Medical Malpractice Suit Against a Psychiatrist for Discharging a Patient from Psychiatric Ward

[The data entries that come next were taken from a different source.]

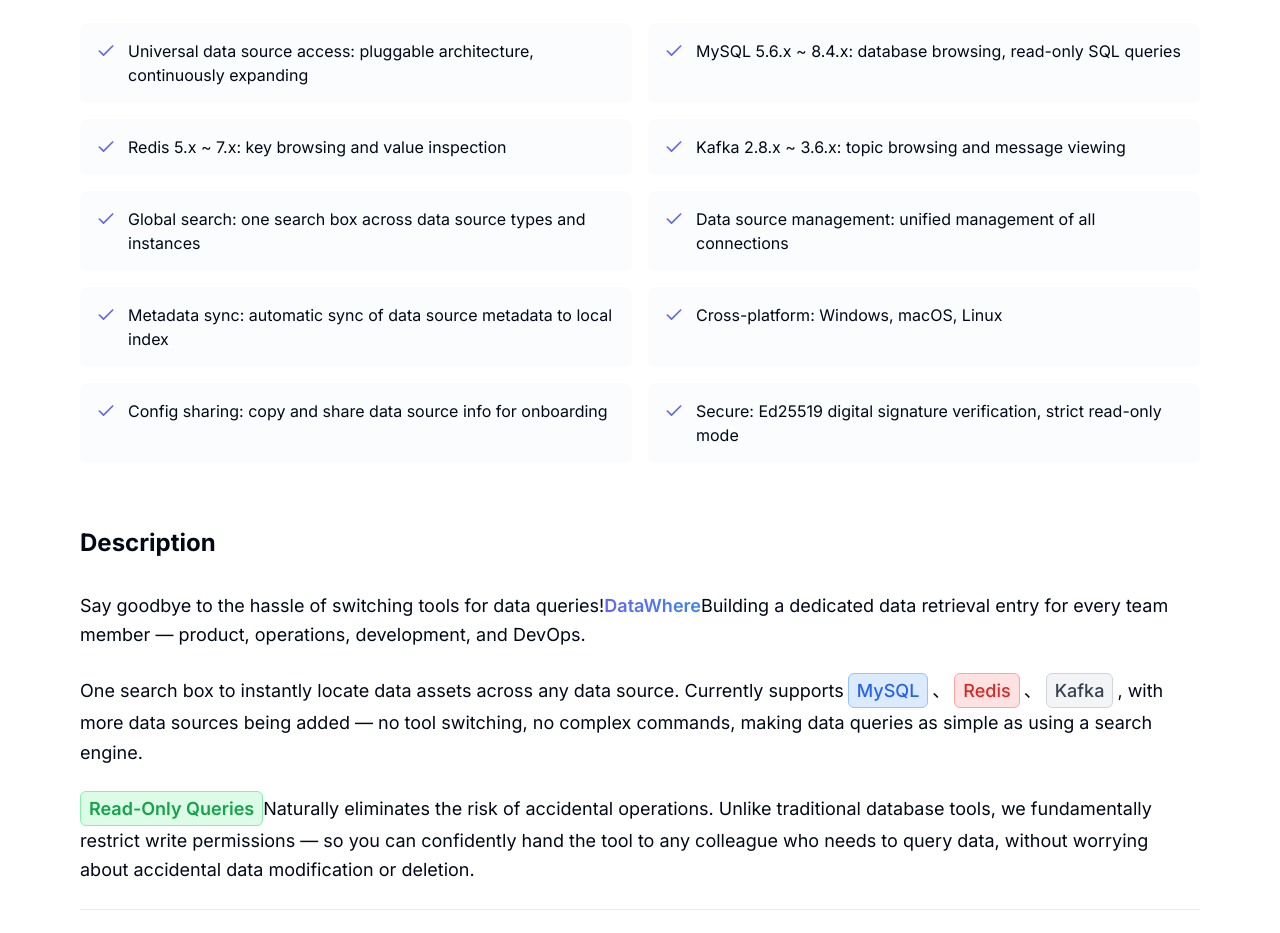
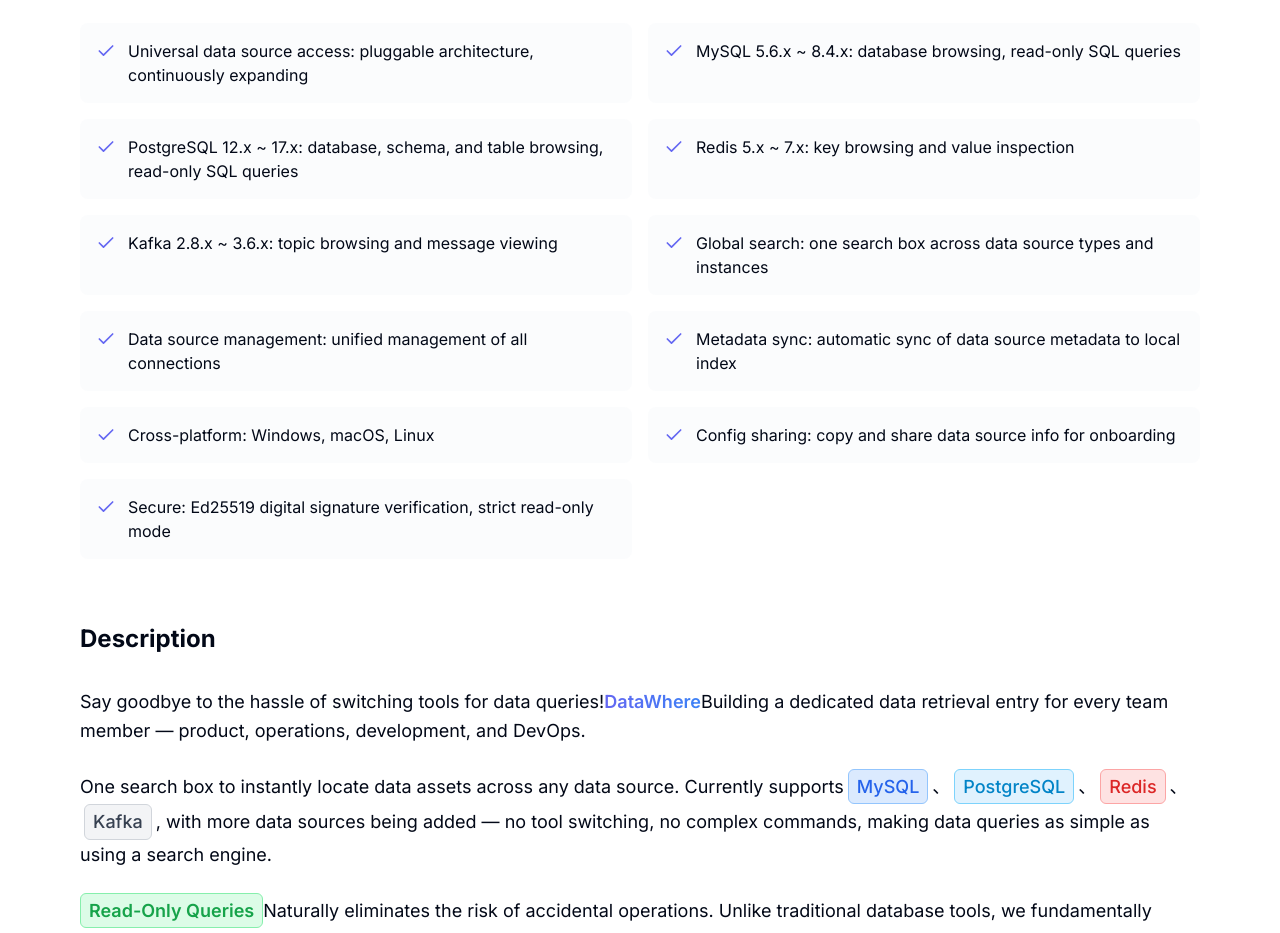
Before and after one commit to CodingGyd/opc-homePage, a Next.js app: page /en/products/1 in a window 1280 px wide. Shown: the part 740-1673 px from the top of the page. Built offline with nearby package versions, Linux system fonts and the light colour scheme; no server answers.

Commit message:
feat: add PostgreSQL data source to DataWhere product descriptions

```diff
--- a/app/[locale]/products/[id]/ProductDetailClient.tsx
+++ b/app/[locale]/products/[id]/ProductDetailClient.tsx
@@ -334,6 +334,10 @@
                 MySQL
               </span>
               、
+              <span className="inline-flex items-center mx-1 px-2 py-0.5 rounded-md bg-sky-100 dark:bg-sky-900/50 border border-sky-300 dark:border-sky-700 text-sky-600 dark:text-sky-400 font-medium">
+                PostgreSQL
+              </span>
+              、
               <span className="inline-flex items-center mx-1 px-2 py-0.5 rounded-md bg-red-100 dark:bg-red-900/50 border border-red-300 dark:border-red-700 text-red-600 dark:text-red-400 font-medium">
                 Redis
               </span>
--- a/i18n/messages/en.json
+++ b/i18n/messages/en.json
@@ -94,10 +94,11 @@
       "1": {
         "name": "DataWhere",
         "short_description": "One search box, search through all your data",
-        "description": "DataWhere is a universal data source access platform, designed to be a unified data query entry. Through pluggable data source adapters, it supports connecting to various databases, caches, message queues, and more. Currently supports MySQL, Redis, and Kafka, with more data source types being added continuously. Core principles: Unified (one entry for any data source), Simple (as easy to use as a search engine), Secure (read-only mode, data stays local).",
+        "description": "DataWhere is a universal data source access platform, designed to be a unified data query entry. Through pluggable data source adapters, it supports connecting to various databases, caches, message queues, and more. Currently supports MySQL, PostgreSQL, Redis, and Kafka, with more data source types being added continuously. Core principles: Unified (one entry for any data source), Simple (as easy to use as a search engine), Secure (read-only mode, data stays local).",
         "features": [
           "Universal data source access: pluggable architecture, continuously expanding",
           "MySQL 5.6.x ~ 8.4.x: database browsing, read-only SQL queries",
+          "PostgreSQL 12.x ~ 17.x: database, schema, and table browsing, read-only SQL queries",
           "Redis 5.x ~ 7.x: key browsing and value inspection",
           "Kafka 2.8.x ~ 3.6.x: topic browsing and message viewing",
           "Global search: one search box across data source types and instances",
@@ -111,6 +112,7 @@
           { "title": "Home", "description": "Clean and intuitive home design" },
           { "title": "Global Search", "description": "One search box across data sources" },
           { "title": "MySQL Workspace", "description": "MySQL database query and management" },
+          { "title": "PostgreSQL Workspace", "description": "PostgreSQL database, schema, and table browsing" },
           { "title": "Redis Workspace", "description": "Redis key-value browsing and management" },
           { "title": "Kafka Workspace", "description": "Kafka message browsing and viewing" },
           { "title": "Data Source Management", "description": "Unified management of all connections" }
--- a/i18n/messages/zh.json
+++ b/i18n/messages/zh.json
@@ -90,10 +90,11 @@
       "1": {
         "name": "DataWhere",
         "short_description": "一个搜索框，搜遍你所有的数据",
-        "description": "DataWhere是一款通用的数据源接入平台，致力于打造成统一的数据查询入口。通过插件化的数据源适配器，支持接入各类数据库、缓存、消息队列等数据源。目前已实现 MySQL、Redis、Kafka 的接入，后续将持续扩展更多数据源类型。核心理念：统一（一个入口，接入任意数据源）、简单（像搜索引擎一样易用）、安全（只读模式，数据不出本地）。",
+        "description": "DataWhere是一款通用的数据源接入平台，致力于打造成统一的数据查询入口。通过插件化的数据源适配器，支持接入各类数据库、缓存、消息队列等数据源。目前已实现 MySQL、PostgreSQL、Redis、Kafka 的接入，后续将持续扩展更多数据源类型。核心理念：统一（一个入口，接入任意数据源）、简单（像搜索引擎一样易用）、安全（只读模式，数据不出本地）。",
         "features": [
           "通用数据源接入：插件化架构，持续扩展更多数据源类型",
           "已支持 MySQL 5.6.x ~ 8.4.x：数据库浏览、只读 SQL 查询",
+          "已支持 PostgreSQL 12.x ~ 17.x：数据库、Schema、表三级浏览，只读 SQL 查询",
           "已支持 Redis 5.x ~ 7.x：Key 浏览和值查看",
           "已支持 Kafka 2.8.x ~ 3.6.x：Topic 浏览和消息查看",
           "全局搜索：一个搜索框，跨数据源类型、跨连接实例统一检索",
@@ -107,6 +108,7 @@
           { "title": "首页", "description": "简洁直观的首页设计" },
           { "title": "聚合搜索", "description": "一个搜索框，跨数据源检索" },
           { "title": "MySQL 工作台", "description": "MySQL 数据库查询与管理" },
+          { "title": "PostgreSQL 工作台", "description": "PostgreSQL 数据库、Schema、表浏览与管理" },
           { "title": "Redis 工作台", "description": "Redis 键值浏览与管理" },
           { "title": "Kafka 工作台", "description": "Kafka 消息浏览与查看" },
           { "title": "数据源管理", "description": "统一管理所有数据源连接" }
```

In Peoples Bank v. Damera, 220 Ill. App. 3d 1031, 581 N.E.2d 426, 163 Ill. Dec. 475 (1991), plaintiff alleged that the defendant psychiatrist was guilty of medical malpractice for discharging decedent from the psychiatric ward of a hospital and also for giving him a two-week supply of prescription medicine. After being discharged, decedent ingested all of the prescription drugs that he had been given with a bottle of wine and died as a result. The injury for which plaintiff sought recovery was the death of decedent. In Damera the court gave jury instruction IPI Civil 2d No. 105.08 (2d ed. 1971), as modified, which stated: "A patient is required to follow reasonable advice as to treatment. In addition, he must follow the doctor's instructions. A doctor is not liable for the consequences of the patient's failure to do so, unless you find that the patient was unable by reason of mental impairment to follow the doctor's instructions." Damera, 220 Ill. App. 3d at 1033. Damera held: "When the only issue before the jury is defendant's liability, the court should not give IPI Civil 2d No. 105.08 because it concerns only the mitigation of damages assessed against defendant due to the comparative negligence of plaintiff. IPI Civil 2d No. 105.08 does not apply unless the jury is called upon to determine the relative percentages of negligence of both parties. The present case does not involve comparative negligence. Accordingly, we hold that the trial court erred in giving the jury IPI Civil 2d No. 105.08 as modified, because it addressed the issue of plaintiff's decedent's comparative negligence." Damera, 220 Ill. App. 3d at 1034. The Damera case concluded that the jury instructions skewed the jury's focus from the conduct of the defendant physician to the conduct of the suicidal patient. Damera, 220 Ill. App. 3d at 1035. The court disagreed that the decedent's ability to follow instructions was a key issue in this case. Damera, 220 Ill. App. 3d at 1035. It held that the issue was totally irrelevant and that the instruction provided defendant with a complete affirmative defense premised upon an irrelevant issue. Damera, 220 Ill. App. 3d at 1035. The court held that the trial court's error in giving the instruction prejudiced plaintiff and required a new trial. Damera, 220 Ill. App. 3d at 1035.